● **Your task**:
Take every line from the data that has the word "Detalhes" in it.

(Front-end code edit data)
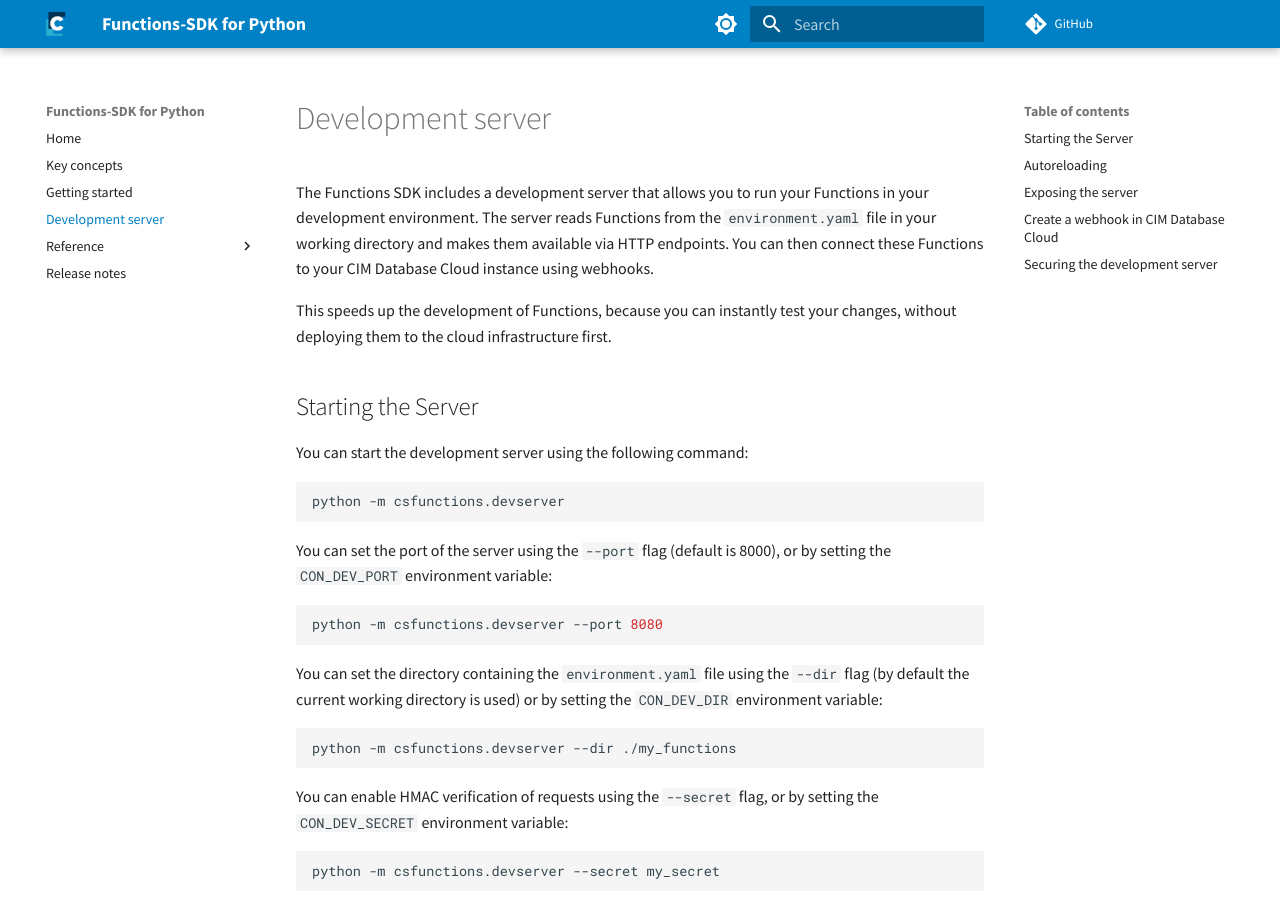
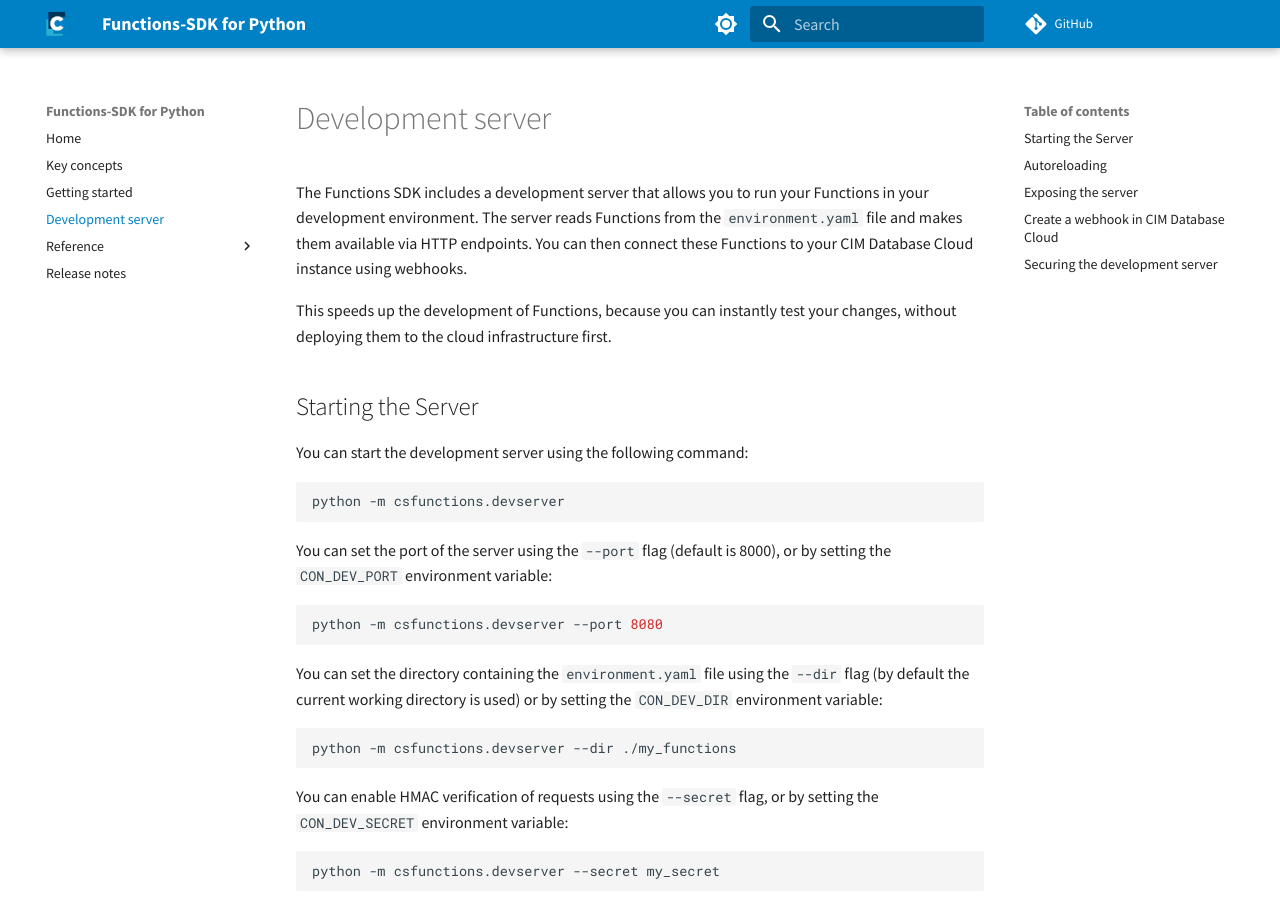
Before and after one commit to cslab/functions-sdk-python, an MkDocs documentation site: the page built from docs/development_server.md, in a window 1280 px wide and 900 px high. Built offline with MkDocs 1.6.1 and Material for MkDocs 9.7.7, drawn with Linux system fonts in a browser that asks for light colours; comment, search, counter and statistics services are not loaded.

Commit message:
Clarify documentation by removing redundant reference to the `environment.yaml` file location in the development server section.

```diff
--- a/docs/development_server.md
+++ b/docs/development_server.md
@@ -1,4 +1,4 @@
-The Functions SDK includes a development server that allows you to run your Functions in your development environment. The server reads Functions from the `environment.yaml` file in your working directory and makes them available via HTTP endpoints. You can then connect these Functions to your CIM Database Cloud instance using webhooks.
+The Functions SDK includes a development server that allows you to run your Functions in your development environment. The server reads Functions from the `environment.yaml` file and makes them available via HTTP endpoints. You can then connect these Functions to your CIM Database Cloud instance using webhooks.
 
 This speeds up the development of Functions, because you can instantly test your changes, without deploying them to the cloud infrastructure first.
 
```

--

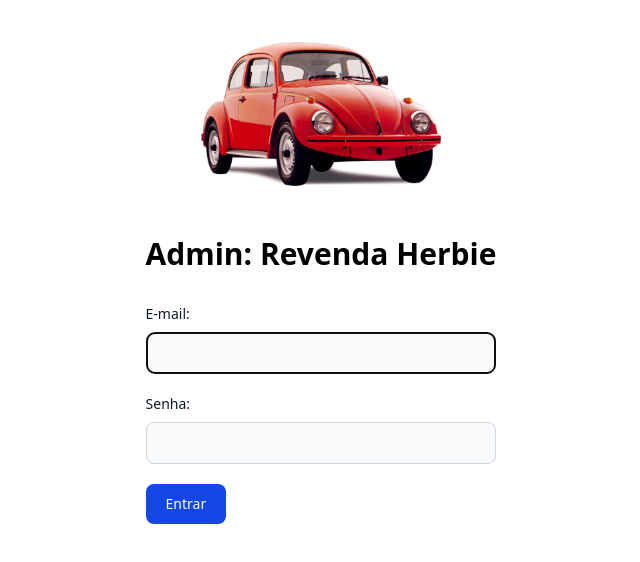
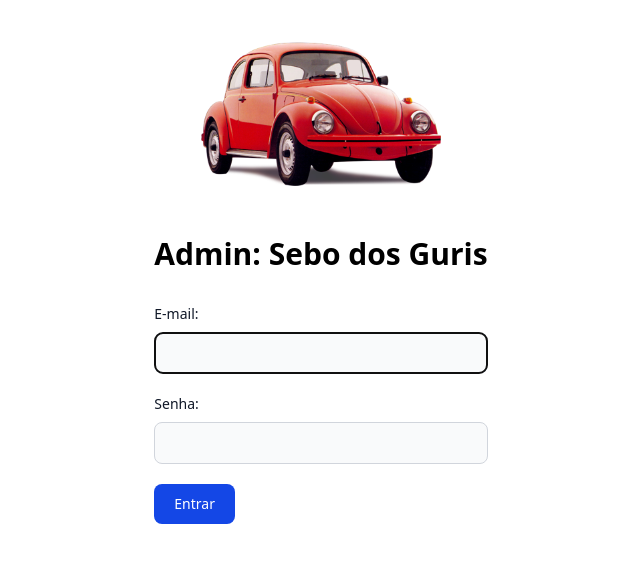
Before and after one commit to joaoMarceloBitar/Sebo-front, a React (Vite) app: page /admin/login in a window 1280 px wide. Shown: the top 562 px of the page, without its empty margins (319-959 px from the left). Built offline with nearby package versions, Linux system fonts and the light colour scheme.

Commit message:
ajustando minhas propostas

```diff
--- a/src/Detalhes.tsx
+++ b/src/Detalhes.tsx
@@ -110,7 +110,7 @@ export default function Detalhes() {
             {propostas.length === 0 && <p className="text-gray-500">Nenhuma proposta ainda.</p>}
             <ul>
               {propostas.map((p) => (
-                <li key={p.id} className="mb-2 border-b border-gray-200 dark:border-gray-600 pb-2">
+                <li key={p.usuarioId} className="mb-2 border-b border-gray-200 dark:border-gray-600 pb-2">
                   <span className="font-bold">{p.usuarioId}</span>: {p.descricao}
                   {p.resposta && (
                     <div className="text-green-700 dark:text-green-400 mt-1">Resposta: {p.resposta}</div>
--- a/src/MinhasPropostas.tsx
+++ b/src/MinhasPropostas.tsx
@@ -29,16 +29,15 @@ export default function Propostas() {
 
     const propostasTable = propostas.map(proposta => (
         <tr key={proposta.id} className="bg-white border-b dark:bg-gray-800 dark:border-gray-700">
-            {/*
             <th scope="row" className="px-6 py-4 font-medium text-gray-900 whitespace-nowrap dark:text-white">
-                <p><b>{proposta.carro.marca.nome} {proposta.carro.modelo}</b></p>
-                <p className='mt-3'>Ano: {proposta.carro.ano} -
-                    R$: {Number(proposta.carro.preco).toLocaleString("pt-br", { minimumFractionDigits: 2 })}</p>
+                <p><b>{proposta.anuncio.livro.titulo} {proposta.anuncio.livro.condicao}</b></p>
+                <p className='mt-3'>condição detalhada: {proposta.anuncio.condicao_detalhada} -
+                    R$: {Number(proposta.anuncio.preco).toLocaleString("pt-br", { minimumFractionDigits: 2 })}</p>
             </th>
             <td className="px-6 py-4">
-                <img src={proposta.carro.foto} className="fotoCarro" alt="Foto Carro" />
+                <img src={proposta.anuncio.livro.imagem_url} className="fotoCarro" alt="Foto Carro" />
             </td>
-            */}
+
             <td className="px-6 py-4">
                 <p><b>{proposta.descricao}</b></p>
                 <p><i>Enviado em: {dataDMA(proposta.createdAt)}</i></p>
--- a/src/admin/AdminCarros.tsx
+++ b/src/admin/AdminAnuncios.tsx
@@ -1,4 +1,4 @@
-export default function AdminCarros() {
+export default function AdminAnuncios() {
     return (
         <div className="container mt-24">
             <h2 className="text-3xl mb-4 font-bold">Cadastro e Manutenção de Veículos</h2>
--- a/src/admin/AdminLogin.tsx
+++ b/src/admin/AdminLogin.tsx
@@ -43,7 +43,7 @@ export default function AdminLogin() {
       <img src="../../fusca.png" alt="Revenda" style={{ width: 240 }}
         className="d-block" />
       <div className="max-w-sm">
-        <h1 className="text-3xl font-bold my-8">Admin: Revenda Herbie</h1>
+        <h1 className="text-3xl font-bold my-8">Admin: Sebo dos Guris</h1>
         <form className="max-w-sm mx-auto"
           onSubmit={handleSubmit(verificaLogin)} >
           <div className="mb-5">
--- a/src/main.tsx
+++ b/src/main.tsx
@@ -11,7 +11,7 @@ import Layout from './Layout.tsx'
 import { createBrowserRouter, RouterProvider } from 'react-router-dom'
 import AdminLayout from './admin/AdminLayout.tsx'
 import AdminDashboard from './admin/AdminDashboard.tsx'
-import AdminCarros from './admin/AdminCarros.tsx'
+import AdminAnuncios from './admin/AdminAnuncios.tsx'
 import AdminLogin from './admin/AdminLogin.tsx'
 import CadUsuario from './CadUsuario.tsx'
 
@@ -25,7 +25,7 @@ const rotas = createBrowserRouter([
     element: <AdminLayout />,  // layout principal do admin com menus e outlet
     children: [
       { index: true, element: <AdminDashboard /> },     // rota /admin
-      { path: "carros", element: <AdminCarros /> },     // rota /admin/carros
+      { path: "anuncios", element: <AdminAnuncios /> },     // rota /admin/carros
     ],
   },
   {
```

● **Solution for this exercise**:
--- a/src/Detalhes.tsx
+++ b/src/Detalhes.tsx
@@ -110,7 +110,7 @@ export default function Detalhes() {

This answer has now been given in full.